"I saw this piece and just about fell off my feet," Corrin says. "This thing that weighs thousands of pounds looked like it was made of water. As your body moved through it, your body and the sculpture seemed to dissolve into each other. ... I was very moved by the shapes. The mathematical complexity of them. You can't quite figure them out. They are very mysterious. The piece doesn't make sense until you physically engage them."
But SAM was not alone in wanting the sculpture. "There were many museums competing for this, as well as an important private collector," Corrin said.
So she courted Serra, taking him to the New York office of architectural firm Weiss/Manfredi, where he viewed the model for the park. By the end of the visit, Corrin said, Serra was convinced. "He said, 'We are going to make it work: This is the home for this sculpture.' "
Fit, focused and articulate at 66, Serra, a San Francisco native, first came here some 40 years ago as a young, longhaired sculptor, at the invitation of Seattle arts patrons Virginia and Bagley Wright. Virginia Wright commissioned a piece from him for the campus of Western Washington University.
Now one of the world's most acclaimed living artists, Serra lives in New York and Nova Scotia. He has major works in such prestigious institutions as the Guggenheim museums in New York and Bilbao, Spain, and the National Gallery of Art in Washington, D.C., yet still stresses how important the Wrights were to his early career, calling them "very encouraging, very supportive."

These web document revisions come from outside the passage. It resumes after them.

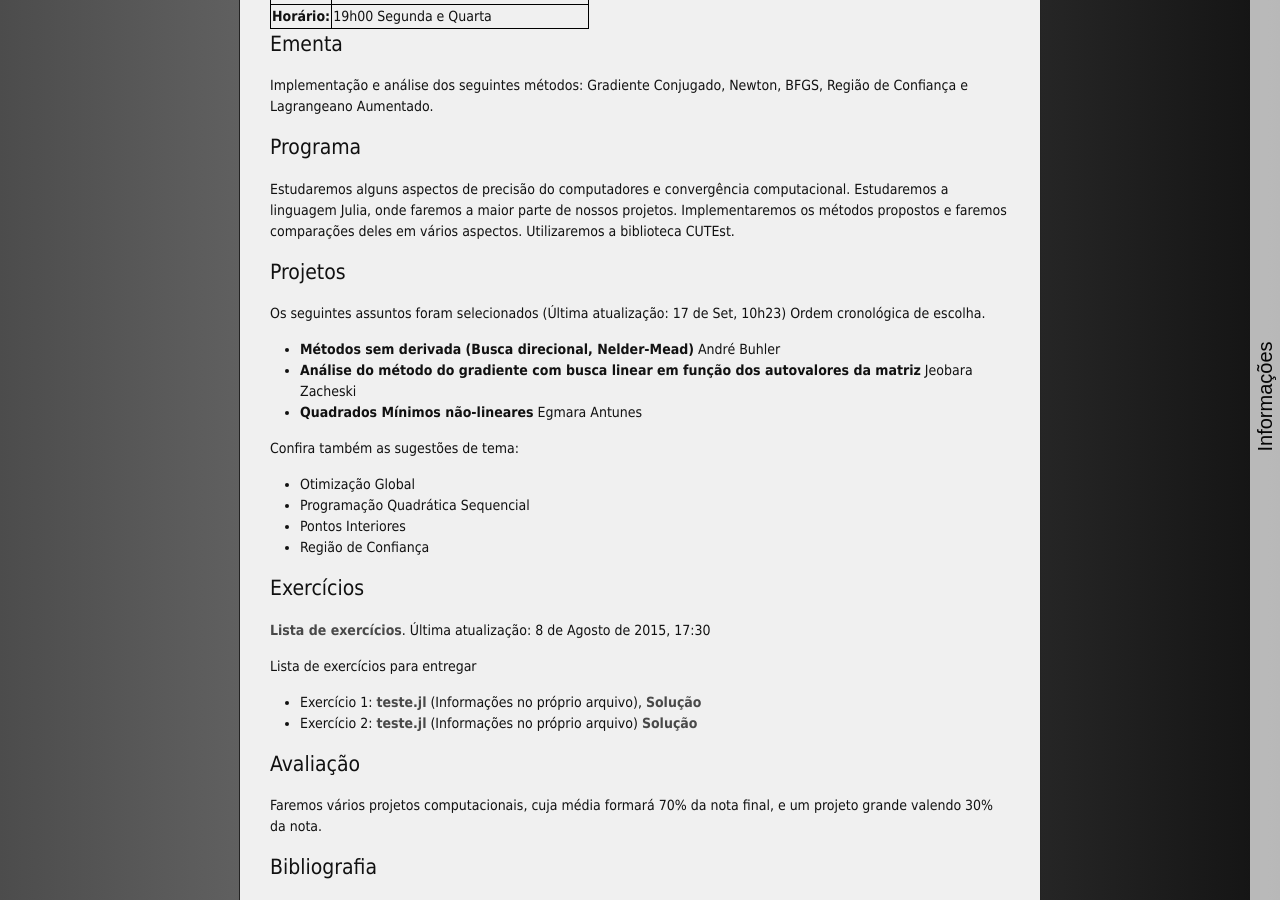
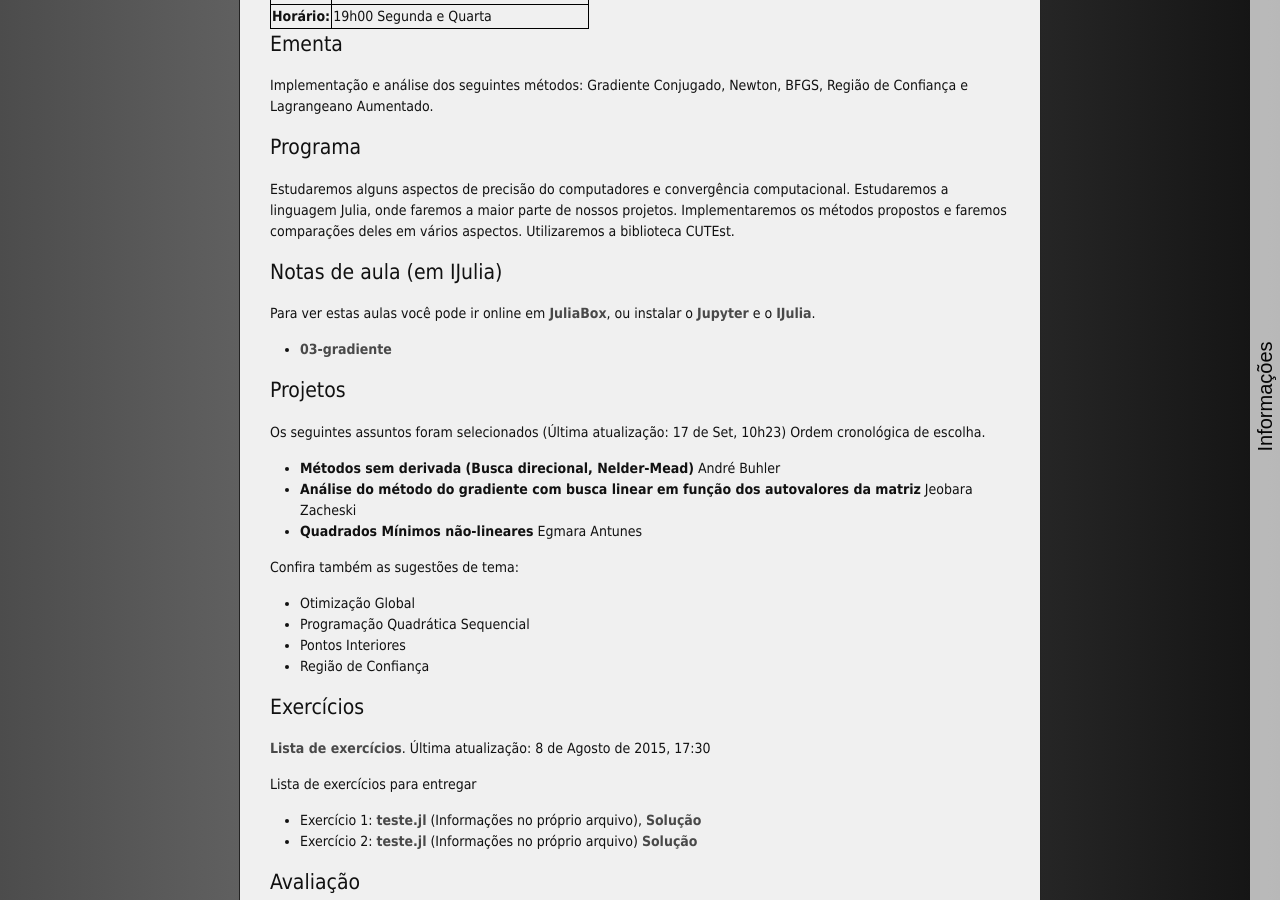
Before and after one commit to abelsiqueira/abelsiqueira.github.io-old, a Jekyll site: the page built from _posts/br/2015-08-02-cm114-2015s2.markdown, in a window 1280 px wide and 900 px high, scrolled down 484 px. Built offline with Jekyll 4.4.1, drawn with Linux system fonts in a browser that asks for light colours; nearby versions of some CDN libraries.

Commit message:
Adiciona notebook de cm114 03-gradiente

```diff
--- a/_posts/br/2015-08-02-cm114-2015s2.markdown
+++ b/_posts/br/2015-08-02-cm114-2015s2.markdown
@@ -28,6 +28,15 @@ Estudaremos a linguagem Julia, onde faremos a maior parte de nossos projetos.
 Implementaremos os métodos propostos e faremos comparações deles em vários
 aspectos.
 Utilizaremos a biblioteca CUTEst.
+
+# Notas de aula (em IJulia)
+
+Para ver estas aulas você pode ir online em
+[JuliaBox](https://www.juliabox.org),
+ou instalar o [Jupyter](https://jupyter.org/) e o
+[IJulia](https://github.com/JuliaLang/IJulia.jl).
+
+  - [03-gradiente]({{ site.baseurl }}/disciplinas/2015s2-cm114/03-gradiente.ipynb)
 
 # Projetos
 
```
Also changed, not shown: 1 other file.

The Wrights donated to the purchase of "Wake," as did SAM trustees Susan and Jeff Brotman; Ann Wyckoff; and the museum's modern-art acquisition fund. ARTnews magazine cited the price of the sculpture as $5 million.
"Wake" will be a major draw at the park and perfectly reflects the nearness of Puget Sound. The five wave-like steel components appear to fishtail through space, held aright by their enormous weight and canny engineering. The forms suggest the water streaming behind a moving ship and the looming sides of the ship itself.
All of that is fine with Serra. "One of the great things about having the piece in Seattle is that the nautical allusion here is undeniable. Do I mind that? It couldn't be better!"
But for the artist, the piece has a more personal reference, too. The title "Wake" also references the death of his friend Kirk Varnedoe. Varnedoe, the warmly regarded former curator at New York's Museum of Modern Art, died in 2003 and had been planning a retrospective exhibition for Serra. The exhibition will open at MoMA in May 2007.
Serra's work is defined by its huge scale and the shifting relationships among simple forms. But the thing that sticks with you is the way it makes you feel, Serra says: "Once sculpture got off the pedestal, it entered into the behavioral space of the viewer. You could walk through and around it. Then the content wasn't necessarily the thing you were looking at; the content was you."
One thing Serra likes about the park is that is was designed to accommodate specific permanent artworks in their own outdoor "galleries," as well as showcase temporary commissions and changing exhibitions in a spectacular setting.
"It's not going to be a parking lot of sculpture," Serra says. "There's nothing else like this in the country."
Seattle Times researcher Gene Balk contributed to this report.
Sheila Farr: email@example.com
Copyright © 2006 The Seattle Times Company